improving elementary reading skills. McQueen and the Department
said that Tennessee’s approach to addressing its 3rd- grade- reading
gap should focus on these steps: Continue reading


TBR Helps Bring Home $2 Million for K-12 Career Readiness

On January 11, state leaders announced that Tennessee has won a $2 million grant to help our state’s K-12 students graduate college- and career-ready–thanks in part to the efforts of TBR.

Funded by JP Morgan Chase & Co. and awarded by the Council of Chief State School Officers (CCSSO), this latest New Skills For Youth (NSFY) grant will fund three years of expanded work by the TN Dept. of Education in the area of “guided pathways”—programs and policies that help high- and middle-school students make earlier, better and more-intentional choices about aligning their studies with their post-high-school plans.  The new Phase II grant, one of only ten awarded by CCSSO, will help Tennessee build on work started in 2016 after our state and 24 others were each awarded a six-month, $100,000 Phase I NSFY planning grant. Continue reading

Leadership, Membership

Tennessee Business Roundtable Elects 2017 Officers


Tennessee Business Roundtable Elects 2017 Officers

NASHVILLE, Tenn., Jan. 24, 2017 – At its meeting on January 19, 2017, the Board of Directors of the Tennessee Business Roundtable (“TBR”, “the Roundtable”; elected nine senior-level state business leaders to serve as its Officers for the 2017 term.

Elected annually from among the Roundtable’s member company representatives, TBR’s Officers provide strategic direction and oversight to the Nashville-based state business policy group.  TBR’s 2017 Officer slate is comprised of senior Tennessee business professionals from a variety of the state’s business sectors, including health care, investment services, technology, law, retail, and human resources. Continue reading


TN SUPREME COURT: THANKS, TBR! Roundtable-backed Pilot Project Handles Nearly 100 Business Lawsuits

A little more than a year after its creation with support from TBR, a state judicial pilot project is succeeding in its goal:  It’s moving dozens of complex business lawsuits through the court system more quickly, speeding up justice for all.

Patterned in part after successful projects in other states, in May 2015 the Tennessee Supreme Court established a Business Court Docket Pilot Project with support from legal professionals and groups, including TBR, which advocated for handling business litigation through a separate docket process.  “By all measures,” says TN Supreme Court Chief Justice Jeff Bivens, in the eighteen months since its inception “this Pilot Project has been a tremendous success.” Continue reading

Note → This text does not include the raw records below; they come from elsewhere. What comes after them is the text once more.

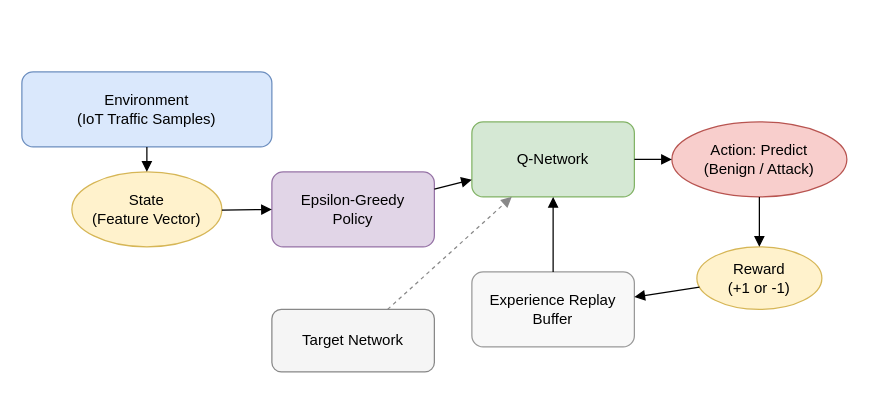
Above: rl_framework.drawio in elgenio123/diagrams (draw.io), before the change. Source tidied: cells renumbered, new cells numbered last; positions are measured from the earlier drawing's top-left corner, leaving out a move shared by most shapes. Both pictures are drawn from the tidied source at 125%, with x=0, y=0 at pixel (21, 71).
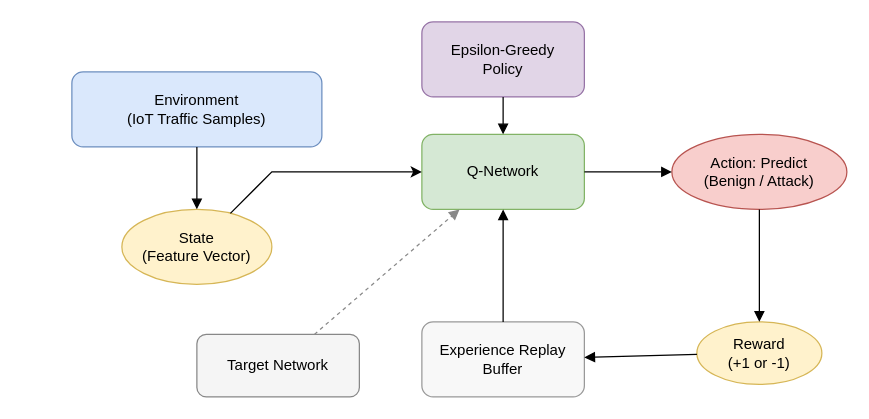
Above is the later version.

Commit message:
Mettre à jour rl_framework.drawio

The edit, as a diff of the source:
```diff
@@
 <mxGraphModel>
   <root>
     <mxCell id="0" />
     <mxCell id="1" parent="0" />
     <mxCell id="2" value="Environment&#10;(IoT Traffic Samples)" style="rounded=1;whiteSpace=wrap;html=1;fillColor=#dae8fc;strokeColor=#6c8ebf;" parent="1" vertex="1">
-      <mxGeometry width="200" height="60" as="geometry" />
+      <mxGeometry x="40" width="200" height="60" as="geometry" />
     </mxCell>
     <mxCell id="3" value="State&#10;(Feature Vector)" style="ellipse;whiteSpace=wrap;html=1;fillColor=#fff2cc;strokeColor=#d6b656;" parent="1" vertex="1">
-      <mxGeometry x="40" y="80" width="120" height="60" as="geometry" />
+      <mxGeometry x="80" y="110" width="120" height="60" as="geometry" />
     </mxCell>
     <mxCell id="4" value="Epsilon-Greedy&#10;Policy" style="rounded=1;whiteSpace=wrap;html=1;fillColor=#e1d5e7;strokeColor=#9673a6;" parent="1" vertex="1">
-      <mxGeometry x="200" y="80" width="130" height="60" as="geometry" />
+      <mxGeometry x="320" y="-40" width="130" height="60" as="geometry" />
     </mxCell>
     <mxCell id="5" value="Q-Network" style="rounded=1;whiteSpace=wrap;html=1;fillColor=#d5e8d4;strokeColor=#82b366;" parent="1" vertex="1">
-      <mxGeometry x="360" y="40" width="130" height="60" as="geometry" />
+      <mxGeometry x="320" y="50" width="130" height="60" as="geometry" />
     </mxCell>
     <mxCell id="6" value="Action: Predict&#10;(Benign / Attack)" style="ellipse;whiteSpace=wrap;html=1;fillColor=#f8cecc;strokeColor=#b85450;" parent="1" vertex="1">
-      <mxGeometry x="520" y="40" width="140" height="60" as="geometry" />
+      <mxGeometry x="520" y="50" width="140" height="60" as="geometry" />
     </mxCell>
     <mxCell id="7" value="Reward&#10;(+1 or -1)" style="ellipse;whiteSpace=wrap;html=1;fillColor=#fff2cc;strokeColor=#d6b656;" parent="1" vertex="1">
-      <mxGeometry x="540" y="140" width="100" height="50" as="geometry" />
+      <mxGeometry x="540" y="200" width="100" height="50" as="geometry" />
     </mxCell>
     <mxCell id="8" value="Experience Replay&#10;Buffer" style="rounded=1;whiteSpace=wrap;html=1;fillColor=#f8f8f8;strokeColor=#999999;" parent="1" vertex="1">
-      <mxGeometry x="360" y="160" width="130" height="60" as="geometry" />
+      <mxGeometry x="320" y="200" width="130" height="60" as="geometry" />
     </mxCell>
     <mxCell id="9" value="Target Network" style="rounded=1;whiteSpace=wrap;html=1;fillColor=#f5f5f5;strokeColor=#888888;" parent="1" vertex="1">
-      <mxGeometry x="200" y="190" width="130" height="50" as="geometry" />
+      <mxGeometry x="140" y="210" width="130" height="50" as="geometry" />
     </mxCell>
     <mxCell id="10" style="endArrow=block;html=1;strokeColor=#000000;" parent="1" edge="1" source="2" target="3">
       <mxGeometry relative="1" as="geometry" />
     </mxCell>
-    <mxCell id="11" style="endArrow=block;html=1;strokeColor=#000000;" parent="1" edge="1" source="3" target="4">
-      <mxGeometry relative="1" as="geometry" />
-    </mxCell>
     <mxCell id="12" style="endArrow=block;html=1;strokeColor=#000000;" parent="1" edge="1" source="4" target="5">
       <mxGeometry relative="1" as="geometry" />
     </mxCell>
     <mxCell id="13" style="endArrow=block;html=1;strokeColor=#000000;" parent="1" edge="1" source="5" target="6">
       <mxGeometry relative="1" as="geometry" />
     </mxCell>
     <mxCell id="14" style="endArrow=block;html=1;strokeColor=#000000;" parent="1" edge="1" source="6" target="7">
       <mxGeometry relative="1" as="geometry" />
     </mxCell>
     <mxCell id="15" style="endArrow=block;html=1;strokeColor=#000000;" parent="1" edge="1" source="7" target="8">
       <mxGeometry relative="1" as="geometry" />
     </mxCell>
     <mxCell id="16" style="endArrow=block;html=1;strokeColor=#000000;" parent="1" edge="1" source="8" target="5">
       <mxGeometry relative="1" as="geometry" />
     </mxCell>
     <mxCell id="17" style="dashed=1;endArrow=block;html=1;strokeColor=#888888;" parent="1" edge="1" source="9" target="5">
       <mxGeometry relative="1" as="geometry" />
     </mxCell>
+    <mxCell id="18" style="endArrow=classic;html=1;rounded=0;entryX=0;entryY=0.5;entryDx=0;entryDy=0;" parent="1" edge="1" source="3" target="5">
+      <mxGeometry relative="1" as="geometry">
+        <Array as="points">
+          <mxPoint x="200" y="80" />
+        </Array>
+      </mxGeometry>
+    </mxCell>
   </root>
 </mxGraphModel>
```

Business, Education

TBR Work-Based Learning Summit: A “Home Run” for TN Workforce Development

On Oct. 11th, the Roundtable convened a statewide Summit meeting of 140 business and education leaders to discuss the use of Work-Based Learning (WBL) at the high school level as a way of enriching the talent pipeline into high-need industries across the state. Commissioner of Economic and Community Development Randy Boyd, Commissioner of Education Candice McQueen, and Commissioner of Labor and Workforce Development Burns Phillips participated in the event to share the importance of WBL from each Department’s perspective.

The Summit’s panel discussions showcased several subject matter experts, businesses and non-company “connectors” who delivered key knowledge and insights about successful use of WBL to Summit attendees.  Many TBR members made substantial content contributions: Continue reading